I am still awaiting a description of the Station Change Procedure from ORR, and how an objection may be made.
Meanwhile, I repeat my request for anyone who feels strongly on the matter (either way) to write to their Sir Tony Baldry (the local MP) who has promised to forward all material to his successor. (He has been a friend to our cause for many years and I wish him well.)
I thought it would be useful to affected residents to pass on the details I’ve been given of train movement on the new line :
- max speed : 100mph passenger, 75mph freight
- speed through Islip likely lower than this, as within 2m of Oxford Parkway (OPW) station
- passenger operation : 06.30 – 24.00
- passenger frequency : 2 trains per hour (tph) until March 2019, then 4tph, in each direction
- freight frequency : 2 trains per day until March 2019, then up to 1tph.
March 2019 is when EWR Phase 2 (Oxford – Bedford) service is currently anticipated.
I remain sceptical about train speed through Islip being reduced by proximity to OPW. There is considerable financial incentive to shave every second off journey time. (There is no requirement to reduce speed around the bends or through station.)
The above does not represent the final word.
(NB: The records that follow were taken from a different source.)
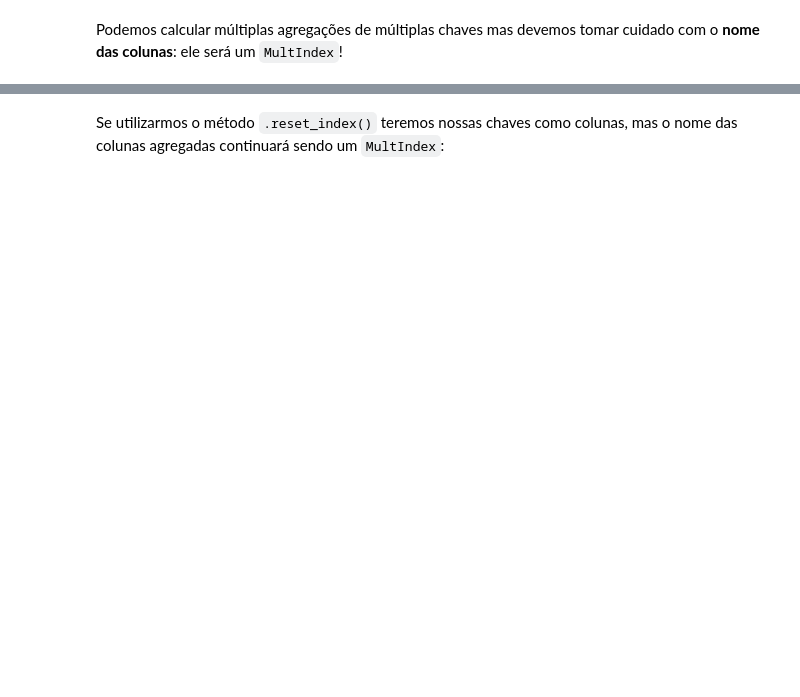
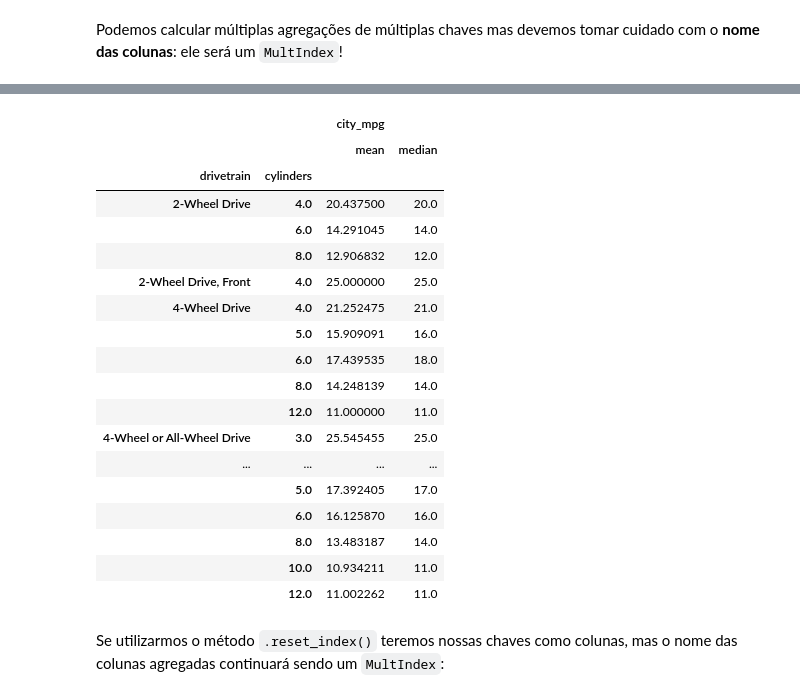
Before and after one commit to sadguilherme/99_PT_JAN2023, a Jupyter notebook: aulas/20230207 Data Manipulation - Aggregation.ipynb, the cells around one changed output, grey strips where cells are left out. Cells and saved outputs as stored; diff of their text form; code cells hidden in the pictures; blank space fills up the shorter version.

```diff
--- a/aulas/20230207 Data Manipulation - Aggregation.ipynb
+++ b/aulas/20230207 Data Manipulation - Aggregation.ipynb
@@ -150,0 +439,9 @@ Agregações nos permitem resumir dados e, desta forma, buscar padrões e avalia
+# %%
+# DESAFIO
+lista_vars = ["city_mpg", "highway_mpg", "combined_mpg"]
+
+tb_veic\
+.groupby(by = ["cylinders", "engine_displacement"])[lista_vars]\
+.count()\
+.reset_index()\
+.sort_values(by = "combined_mpg")
@@ -176,3 +587,25 @@ tb_agg_cyldt.columns
+# %%
+tb_agg_cyldt[[('city_mpg', 'mean'), ('city_mpg', 'median')]]
+# %% [output]
+|  |  | city_mpg |  |
+|  |  | mean | median |
+| drivetrain | cylinders |  |  |
+| 2-Wheel Drive | 4.0 | 20.437500 | 20.0 |
+|  | 6.0 | 14.291045 | 14.0 |
+|  | 8.0 | 12.906832 | 12.0 |
+| 2-Wheel Drive, Front | 4.0 | 25.000000 | 25.0 |
+| 4-Wheel Drive | 4.0 | 21.252475 | 21.0 |
+|  | 5.0 | 15.909091 | 16.0 |
+|  | 6.0 | 17.439535 | 18.0 |
+|  | 8.0 | 14.248139 | 14.0 |
+|  | 12.0 | 11.000000 | 11.0 |
+| 4-Wheel or All-Wheel Drive | 3.0 | 25.545455 | 25.0 |
+| ... | ... | ... | ... |
+|  | 5.0 | 17.392405 | 17.0 |
+|  | 6.0 | 16.125870 | 16.0 |
+|  | 8.0 | 13.483187 | 14.0 |
+|  | 10.0 | 10.934211 | 11.0 |
+|  | 12.0 | 11.002262 | 11.0 |
 # %% [markdown]
 Se utilizarmos o método `.reset_index()` teremos nossas chaves como colunas, mas o nome das colunas agregadas continuará sendo um `MultIndex`:
 # %%
```
Also changed, not shown: parts of 71 cells of this notebook.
Electrification is still intended, and service level afterward remains ‘unknown’. Other operators are free to propose services which use the line as a link within the wider network. The capacity of the line is likely around 20tph (in each direction) with current signalling technology, and could perhaps increase further with a “moving-block” system.
Railfuture will be holding their AGM on Saturday 18th April 10.30 at West Oxford Community Centre, Botley Road (5min walk from Oxford station).
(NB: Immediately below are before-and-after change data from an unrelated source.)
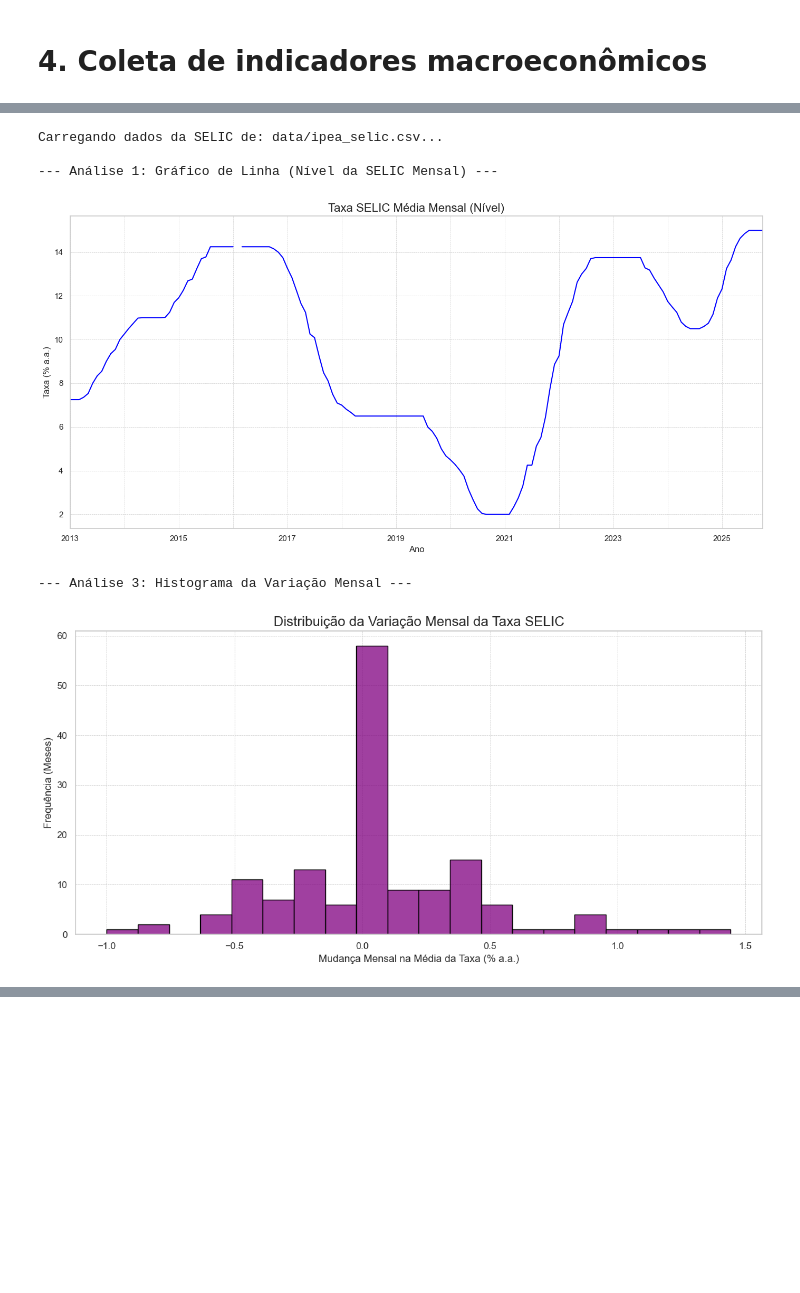
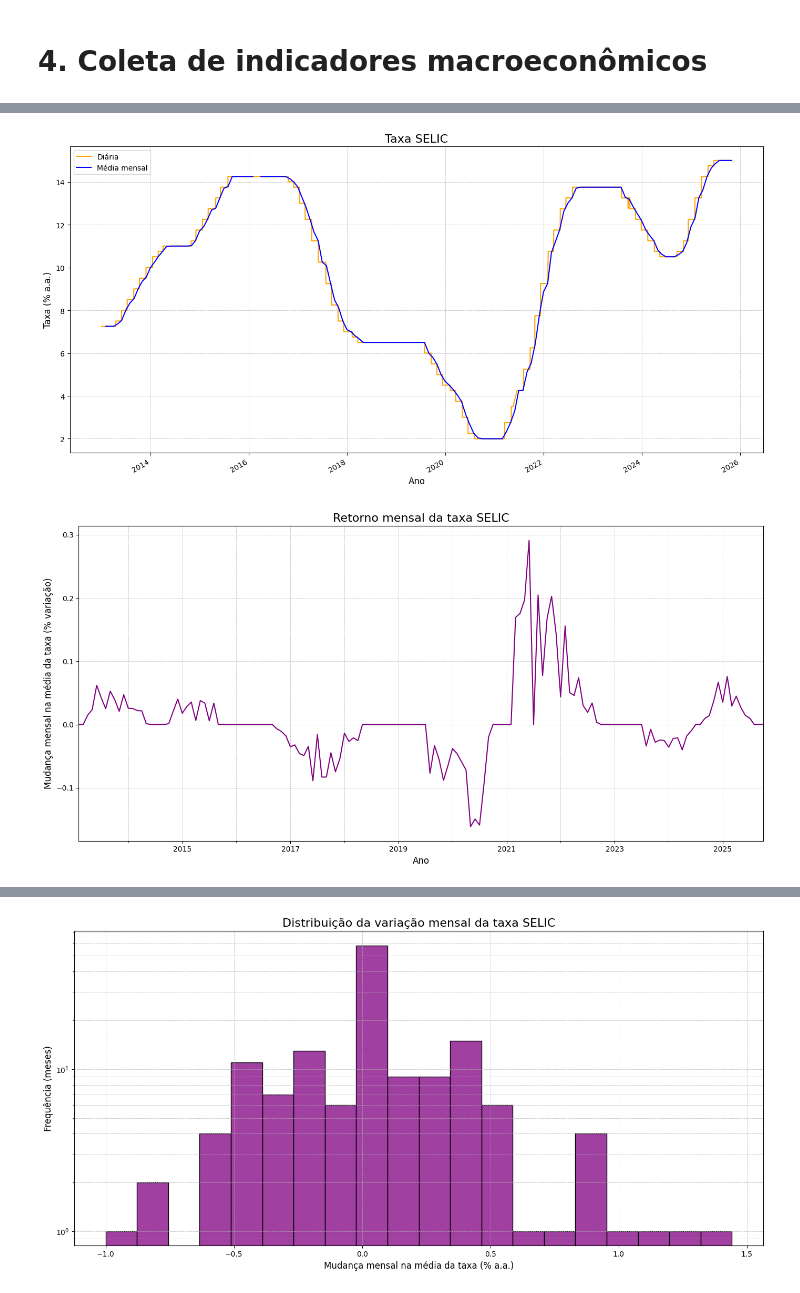
Before and after one commit to lucasaugs/b3-pattern-recon, a Jupyter notebook: characterization.ipynb, the cells around one changed output, grey strips where cells are left out. Cells and saved outputs as stored; diff of their text form; code cells hidden in the pictures; blank space fills up the shorter version.

Commit message:
Data collection and characterization

```diff
--- a/characterization.ipynb
+++ b/characterization.ipynb
@@ -562,7 +562,7 @@ plt.show()
 # %% [markdown]
 # 4. Coleta de indicadores macroeconômicos
 # %%
-for indicator in ["icb_br", "ipea_camb", "ipea_selic", "ipea_ipca", "ipea_exp_ipca"]:
+for indicator in ["ibc_br", "ipea_camb", "ipea_selic", "ipea_ipca", "ipea_exp_ipca"]:
     print(f"Indicador: {indicator}")
     df = pd.read_csv(f"data/{indicator}.csv")
     display(df.info())
@@ -643,3 +643,8 @@ Data columns (total 6 columns):
 dtypes: float64(1), int64(3), object(2)
 memory usage: 7.3+ KB
 None
+# %%
+def load_macro_data(filepath: str) -> pd.DataFrame:
+    df = pd.read_csv(filepath)
+    df["DATE"] = pd.to_datetime(df["DATE"], utc=True)
+    return df.set_index("DATE").sort_index()
@@ -646,63 +653,56 @@ None
 # %%
-import pandas as pd
-import matplotlib.pyplot as plt
-import seaborn as sns
-
-sns.set_theme(style="whitegrid")
-
-df_selic = pd.read_csv("data/ipea_selic.csv")
-
-df_selic["DATE"] = pd.to_datetime(df_selic["DATE"], utc=True)
-
-df_selic = df_selic.set_index("DATE").sort_index()
+df_selic = load_macro_data("data/ipea_selic.csv")
 
 df_selic_daily = df_selic["VALUE"]
-df_selic_daily.name = "SELIC_Diaria"
+df_selic_daily.name = "selic_daily"
 
-selic_mensal = df_selic_daily.resample("ME").mean()
-selic_mensal.name = "SELIC_Media_Mensal"
+selic_monthly = df_selic_daily.resample("ME").mean()
+selic_monthly.name = "selic_monthly"
 
 plt.figure(figsize=(14, 7))
-selic_mensal.plot(color="blue")
-plt.title("Taxa SELIC média mensal (Nível)", fontsize=16)
+df_selic_daily.plot(color="orange")
+selic_monthly.plot(color="blue")
+plt.title("Taxa SELIC", fontsize=16)
+plt.legend(["Diária", "Média mensal"])
 plt.xlabel("Ano", fontsize=12)
 plt.ylabel("Taxa (% a.a.)", fontsize=12)
 plt.grid(True, which="both", linestyle="--", linewidth=0.5)
 plt.tight_layout()
 plt.show()
 
-# --- Análise 2: Variação Mensal (Mudança na Taxa) ---
-selic_variacao = selic_mensal.diff().dropna()
-selic_variacao.name = "SELIC_Variacao_Mensal"
+selic_var = selic_monthly.diff().dropna()
+selic_var.name = "selic_var_monthly"
 
-print("\n--- Análise 3: Histograma da Variação Mensal ---")
+selic_var_returns = selic_monthly.pct_change().dropna()
+selic_var_returns.name = "selic_var_monthly_returns"
 
-min_val = selic_variacao.min()
-max_val = selic_variacao.max()
+plt.figure(figsize=(14, 7))
+selic_var_returns.plot(color="purple")
+plt.title("Retorno mensal da taxa SELIC", fontsize=16)
+plt.xlabel("Ano", fontsize=12)
+plt.ylabel("Mudança mensal na média da taxa (% variação)", fontsize=12)
+plt.grid(True, which="both", linestyle="--", linewidth=0.5)
+plt.tight_layout()
+plt.show()
+
+min_val = selic_var.min()
+max_val = selic_var.max()
 if pd.notna(min_val) and pd.notna(max_val):
-    # Arredondar para o 0.125 mais próximo para os bins
     bins = int((max_val - min_val) / 0.125) + 1
     if bins < 5 or bins > 100:
-        bins = 30  # Fallback
+        bins = 30
 else:
     bins = 30
 
-plt.figure(figsize=(12, 6))
-sns.histplot(selic_variacao, bins=bins, kde=False, color="purple", edgecolor="black")
-plt.title("Distribuição da Variação Mensal da Taxa SELIC", fontsize=16)
-plt.xlabel("Mudança Mensal na Média da Taxa (% a.a.)", fontsize=12)
-plt.ylabel("Frequência (Meses)", fontsize=12)
+plt.figure(figsize=(14, 7))
+sns.histplot(selic_var, bins=bins, kde=False, color="purple", edgecolor="black")
+plt.title("Distribuição da variação mensal da taxa SELIC", fontsize=16)
+plt.xlabel("Mudança mensal na média da taxa (% a.a.)", fontsize=12)
+plt.ylabel("Frequência (meses)", fontsize=12)
+plt.yscale("log")
 plt.grid(True, which="both", linestyle="--", linewidth=0.5)
 plt.tight_layout()
-plt.savefig("selic_variacao_histograma.png", dpi=300)
 plt.show()
-
-print("\n--- Descrição Estatística da Variação Mensal ---")
-print(selic_variacao.describe())
 # %% [output]
-Carregando dados da SELIC de: data/ipea_selic.csv...
-
---- Análise 1: Gráfico de Linha (Nível da SELIC Mensal) ---
-[figure, old version]
+[figure, new version]
---- Análise 3: Histograma da Variação Mensal ---
-[figure, old version]
+[figure, new version]
@@ -718,0 +709 @@ Name: SELIC_Variacao_Mensal, dtype: float64
+[figure, added]
```
Also changed, not shown: parts of 10 cells of this notebook, 7 other files.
Adrian Shooter, former MD of Chiltern Railways, and the instigator of the Evergreen 3 project will be speaking, and perhaps taking a question or two.
Both Islip and Bicester Town (sic) stations are becoming recognisable, and it’s fun to compare the new ‘shed’ architecture with the timber and stone of old :
Both stations stood for more than a century, beginning with the Buckinghamshire railway, which terminated at Islip for two years because GWR refused access to their station in Oxford. Eventually separate track had to be constructed into a new station at Rewley Road, right next to the GWR one. One minor problem would have been the different track gauge – Brunel sensibly built with a wider one.
There is more history of Bicester station here, and of Islip station here.
Network Rail have informed me that the original ramp leading down from Bletchingdon Road to the western platform at Islip station will definitely be reinstated, removing the need to cross via the footbridge from the eastern one. (Sadly, this will see the demise of the green verge, and its daffodils, on the northern side of the road bridge, but arguably in a good cause.)
A neighbour has kindly passed an aerial view of the works in Islip from the cockpit of his glider.
I regret that my last word is to pass on what a local resident has been told, confirmed by a workman, that the project is significantly behind schedule. Just how much behind remains unclear. The Consortium will no doubt deny this, and it also remains possible that any loss of progress can be made up now that spring is here, and conditions improve.
We can but wait and see.
As construction progresses, there is growing concern about the degree of noise along the line and the limited amount of abatement included. Wolvercote residents appear to have won an improvement known as “silent track”, which makes one wonder why this is not to be used elsewhere, such as within Bicester and Islip, and neighbouring Wendlebury, where a riding school is threatened with closure because Network Rail has thus far refused a noise barrier (story here).
Many residents are going to be profoundly affected by noise, including yours truly who lives but 100m away. Remember that your back yard may be next.